Matthew Restall, author of Elton John’s Blue Moves, on the nuances of a beloved pop icon.
“I’ve probably had the greatest year of my career, at 72 years of age. I’m thrilled!” So declared Sir Elton John as 2019 drew to a close. He may have been right. At that moment, his 3-year, 330-gig sold-out farewell tour (since suspended by the pandemic but sure to return and grow) racked up its two millionth attendee. His autobiography, Me, sat comfortably atop best-seller lists. The biopic Rocketman proved to be a global smash. And Brits used the Royal Mail’s new Elton John postage stamps to send holiday cards.
Add to that John’s most recent hits compilation, Diamonds, which has yet to leave the charts since its release in 2017, and consumers surely have more than enough Elton-related product to consider in 2020. Does that leave room for a 33 1/3 book on a John album, especially on Blue Moves, the double-LP that was neither his best-selling nor his best (its average position by critics ranking all 35 studio albums is 13)?
Yes, I think it does. Consider John’s career history. At the height of their concert and album sales success in the mid-1970s, John and his lyricist Bernie Taupin worried that the public were becoming over-saturated with them. But, as the Blue Moves book explores, it was the opposite—lack of new music and concerts—that caused consumers to lose interest in the late-1970s. Now, as then, demand for John-related product to read, watch, and listen to is apparently limitless.
At the risk of indulging in hubris, I also suggest that Me, Rocketman, Diamonds (or the John album catalog), and my 33 1/3 Blue Moves serve as four corners of a square. They connect and overlap, but never repeat, together completing the picture of an extraordinary career rollercoaster.
You can begin at any corner and move around the square in any order. But my Blue Moves book acts as both an introduction to John’s entire career and a foray into one pivotal album, its moment of conception and birth, and the mystery of its fate.

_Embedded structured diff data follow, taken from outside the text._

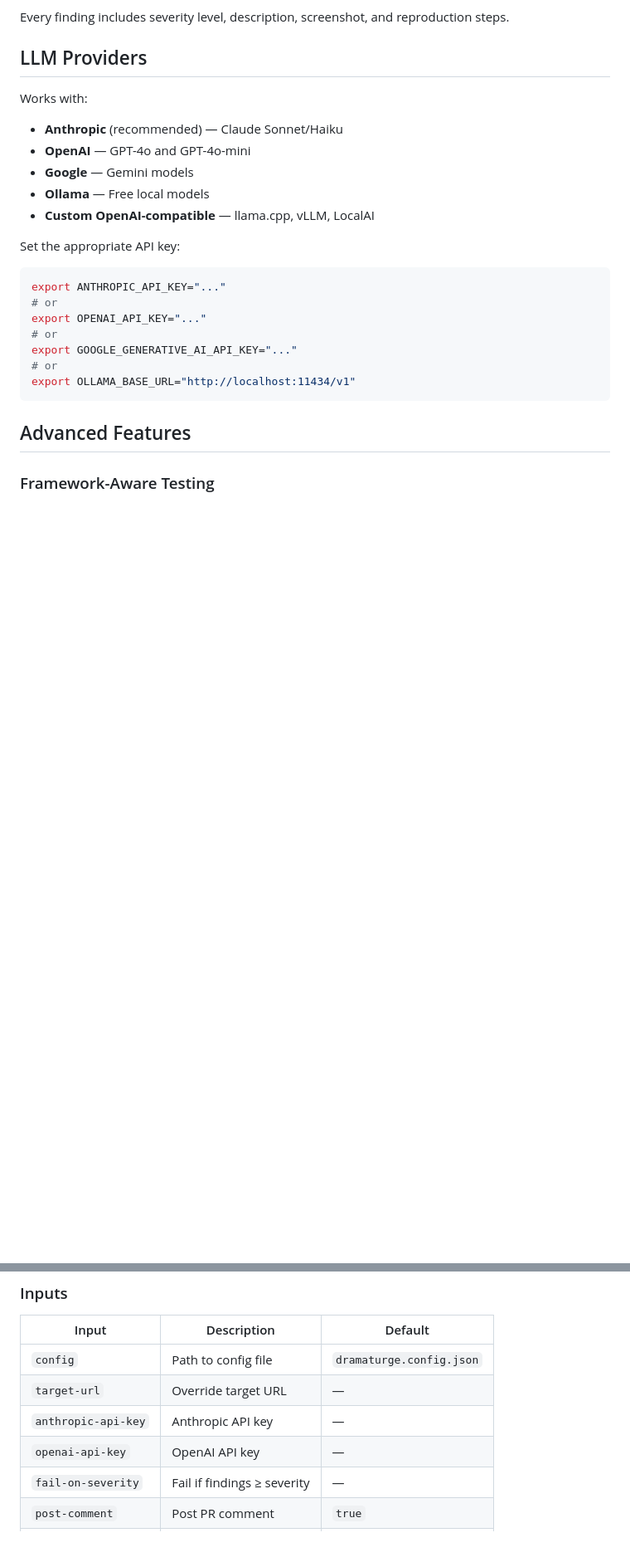
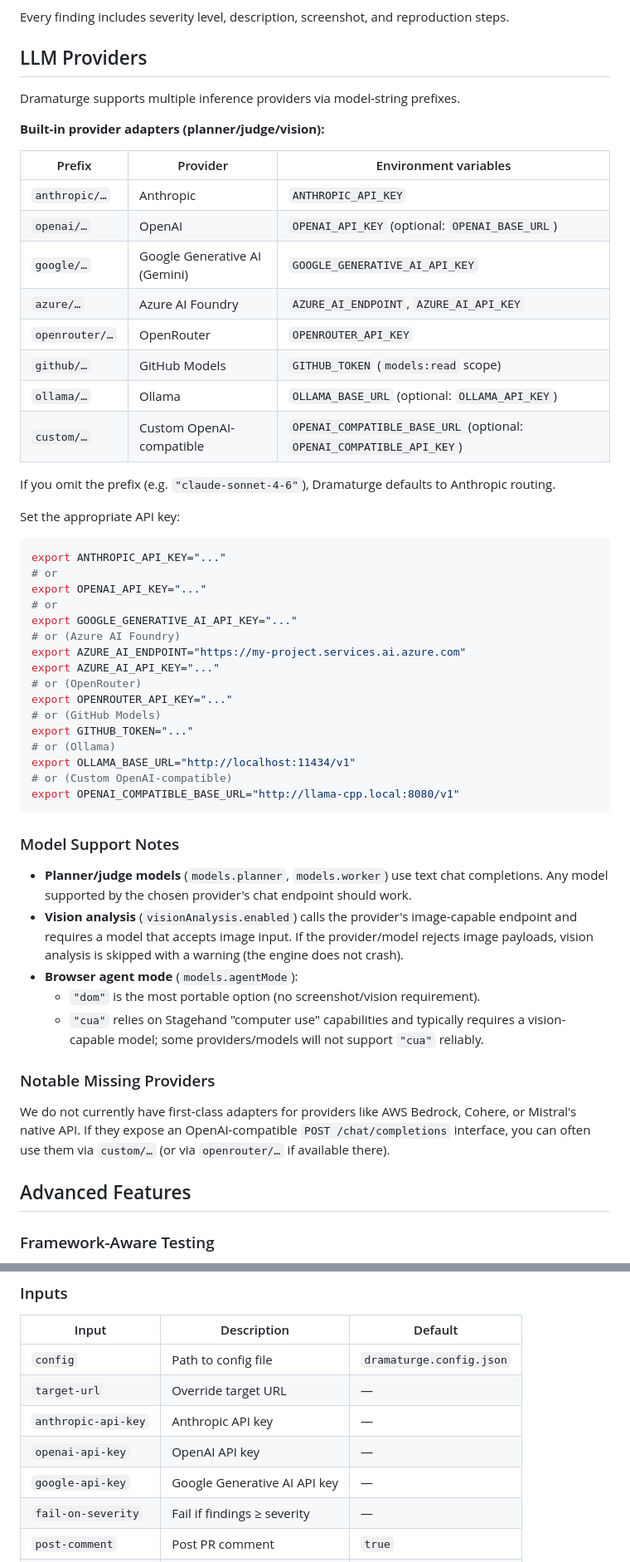
Before and after one commit to aram10/dramaturge, a Markdown page: README.md, 2 parts joined by grey strips. Shown at 83% size. Rendered like a GitHub page; blank space fills up the shorter version.

Commit message:
Document full LLM provider support and feature gating
Agent-Logs-Url: https://github.com/aram10/dramaturge/sessions/42fbb3ab-68b6-4b2c-85f7-036c56a57d3f

````diff
--- a/README.md
+++ b/README.md
@@ -251,12 +267,22 @@ Every finding includes severity level, description, screenshot, and reproduction
 
 ## LLM Providers
 
-Works with:
-- **Anthropic** (recommended) — Claude Sonnet/Haiku
-- **OpenAI** — GPT-4o and GPT-4o-mini
-- **Google** — Gemini models
-- **Ollama** — Free local models
-- **Custom OpenAI-compatible** — llama.cpp, vLLM, LocalAI
+Dramaturge supports multiple inference providers via model-string prefixes.
+
+**Built-in provider adapters (planner/judge/vision):**
+
+| Prefix | Provider | Environment variables |
+|--------|----------|-----------------------|
+| `anthropic/…` | Anthropic | `ANTHROPIC_API_KEY` |
+| `openai/…` | OpenAI | `OPENAI_API_KEY` (optional: `OPENAI_BASE_URL`) |
+| `google/…` | Google Generative AI (Gemini) | `GOOGLE_GENERATIVE_AI_API_KEY` |
+| `azure/…` | Azure AI Foundry | `AZURE_AI_ENDPOINT`, `AZURE_AI_API_KEY` |
+| `openrouter/…` | OpenRouter | `OPENROUTER_API_KEY` |
+| `github/…` | GitHub Models | `GITHUB_TOKEN` (`models:read` scope) |
+| `ollama/…` | Ollama | `OLLAMA_BASE_URL` (optional: `OLLAMA_API_KEY`) |
+| `custom/…` | Custom OpenAI-compatible | `OPENAI_COMPATIBLE_BASE_URL` (optional: `OPENAI_COMPATIBLE_API_KEY`) |
+
+If you omit the prefix (e.g. `"claude-sonnet-4-6"`), Dramaturge defaults to Anthropic routing.
 
 Set the appropriate API key:
 ```bash
@@ -265,9 +291,36 @@ export ANTHROPIC_API_KEY="..."
 export OPENAI_API_KEY="..."
 # or
 export GOOGLE_GENERATIVE_AI_API_KEY="..."
-# or
+# or (Azure AI Foundry)
+export AZURE_AI_ENDPOINT="https://my-project.services.ai.azure.com"
+export AZURE_AI_API_KEY="..."
+# or (OpenRouter)
+export OPENROUTER_API_KEY="..."
+# or (GitHub Models)
+export GITHUB_TOKEN="..."
+# or (Ollama)
 export OLLAMA_BASE_URL="http://localhost:11434/v1"
+# or (Custom OpenAI-compatible)
+export OPENAI_COMPATIBLE_BASE_URL="http://llama-cpp.local:8080/v1"
 ```
+
+### Model Support Notes
+
+- **Planner/judge models** (`models.planner`, `models.worker`) use text chat completions. Any model
+  supported by the chosen provider's chat endpoint should work.
+- **Vision analysis** (`visionAnalysis.enabled`) calls the provider's image-capable endpoint and
+  requires a model that accepts image input. If the provider/model rejects image payloads, vision
+  analysis is skipped with a warning (the engine does not crash).
+- **Browser agent mode** (`models.agentMode`):
+  - `"dom"` is the most portable option (no screenshot/vision requirement).
+  - `"cua"` relies on Stagehand "computer use" capabilities and typically requires a vision-capable
+    model; some providers/models will not support `"cua"` reliably.
+
+### Notable Missing Providers
+
+We do not currently have first-class adapters for providers like AWS Bedrock, Cohere, or Mistral's
+native API. If they expose an OpenAI-compatible `POST /chat/completions` interface, you can often
+use them via `custom/…` (or via `openrouter/…` if available there).
 
 ## Advanced Features
 
@@ -518,6 +580,7 @@ For complete config schema, see [`dramaturge.config.example.json`](./dramaturge.
 | `target-url` | Override target URL | — |
 | `anthropic-api-key` | Anthropic API key | — |
 | `openai-api-key` | OpenAI API key | — |
+| `google-api-key` | Google Generative AI API key | — |
 | `fail-on-severity` | Fail if findings ≥ severity | — |
 | `post-comment` | Post PR comment | `true` |
 | `upload-report` | Upload as artifact | `true` |
````
Also changed, not shown: other parts of README.md (+26 -1 lines).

Next might come the music itself—either the 3-CD version of Diamonds or the playlists offered by streaming services. Better yet, dive into the 35-album catalog, beginning with the two doubles, Goodbye Yellow Brick Road and Blue Moves, then move on to the extraordinary trio released in just 18 months in 1970-71—Elton John, Tumbleweed Connection, & Madman Across the Water—before sampling one fine album from each of John’s five decades (from the 1970s to the 2010s): Captain Fantastic and the Brown Dirt Cowboy, Too Low For Zero, Made in England, Songs from the West Coast, and The Diving Board.
The more one listens to the albums, the more one realizes how much of a “fantasy”—rather than bio-pic—Rocketman is. And therein lies its strength. The movie does not pretend to be historically accurate, and so the inaccuracies do not grate (as they do in Bohemian Rhapsody). Instead they amuse, entertain, and illuminate in metaphorical ways. Some of those ways are obvious, such as the elaborate multi-scene choreography of “Saturday Night’s Alright (for Fighting),” while others benefit from familiarity with the music—such as the scene culminating in “I Want Love,” a Taupin post-divorce number put to music by John in 2001, but in the film sung by Reg’s parents and grandmother four decades earlier, when Reg was still a boy and yet to morph into Elton.
Finally, there is Me, the 2019 John autobiography that justifies its rave reviews. The wry, smart, self-deprecating humor that runs through John’s decades of interviews (revealed in the brief quotes that pepper my Blue Moves book) is not only delivered in spades in Me; it acts as its very foundation. Every chapter brings tears to the eyes, either from laughing out loud or from the poignancy of the moment or—and this is where the book truly triumphs—both at the same time.
Can’t get enough of Elton? Order your copy of Elton John’s Blue Moves today!